We grieve together when celebrities die because our social identities and social bonds are intertwined with them, says Eric W. Rothenbuhler, a professor of communication who teaches courses at Texas A&M University on popular music and the anthropology and sociology of communication and media. He says our ideas about who we are and how we are connected with each other are symbolic and must be communicated to become real. “Symbols” is how he describes famous people. “When they die it is an occasion to remember their accomplishments (and misdeeds) and also to communicate with and about what they represented, what they symbolized in our social process,” he says. “Watching media reports, gathering in public places, commemorating the recently deceased celebrity, making little memorials are all communicative ways to make our ideas, beliefs, feelings and values more real by making them more socially shared.”
Also, Joshua Heuman can discuss the relationship between media and popular culture. Heuman, a visiting assistant professor at Texas A&M, explores the cultural life of media industries and media policy, with an emphasis on contemporary television.

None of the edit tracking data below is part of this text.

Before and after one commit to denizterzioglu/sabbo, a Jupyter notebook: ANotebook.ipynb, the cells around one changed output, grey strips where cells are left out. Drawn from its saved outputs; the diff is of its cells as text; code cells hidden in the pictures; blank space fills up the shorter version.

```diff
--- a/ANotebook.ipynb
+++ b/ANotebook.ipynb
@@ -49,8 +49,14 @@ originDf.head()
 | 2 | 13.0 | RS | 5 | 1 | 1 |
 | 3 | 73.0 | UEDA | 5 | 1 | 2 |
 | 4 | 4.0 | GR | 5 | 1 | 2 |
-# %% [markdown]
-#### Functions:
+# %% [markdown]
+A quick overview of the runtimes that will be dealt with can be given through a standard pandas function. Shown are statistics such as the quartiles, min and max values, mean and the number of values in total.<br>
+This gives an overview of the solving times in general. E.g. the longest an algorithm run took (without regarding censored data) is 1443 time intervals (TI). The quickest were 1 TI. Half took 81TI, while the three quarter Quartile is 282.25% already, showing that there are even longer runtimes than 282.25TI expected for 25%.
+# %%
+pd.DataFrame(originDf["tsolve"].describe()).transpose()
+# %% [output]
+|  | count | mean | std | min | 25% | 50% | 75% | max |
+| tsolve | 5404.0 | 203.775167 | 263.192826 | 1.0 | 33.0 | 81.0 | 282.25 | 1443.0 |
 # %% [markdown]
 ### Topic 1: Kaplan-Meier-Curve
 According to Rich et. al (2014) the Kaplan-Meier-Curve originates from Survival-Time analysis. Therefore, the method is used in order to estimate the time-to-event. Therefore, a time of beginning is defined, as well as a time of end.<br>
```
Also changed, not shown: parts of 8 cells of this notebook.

Viewers with disabilities can get assistance accessing this station's FCC Public Inspection File by contacting the station with the information listed below. Questions or concerns relating to the accessibility of the FCC's online public file system should be directed to the FCC at 888-225-5322, 888-835-5322 (TTY), or email@example.com.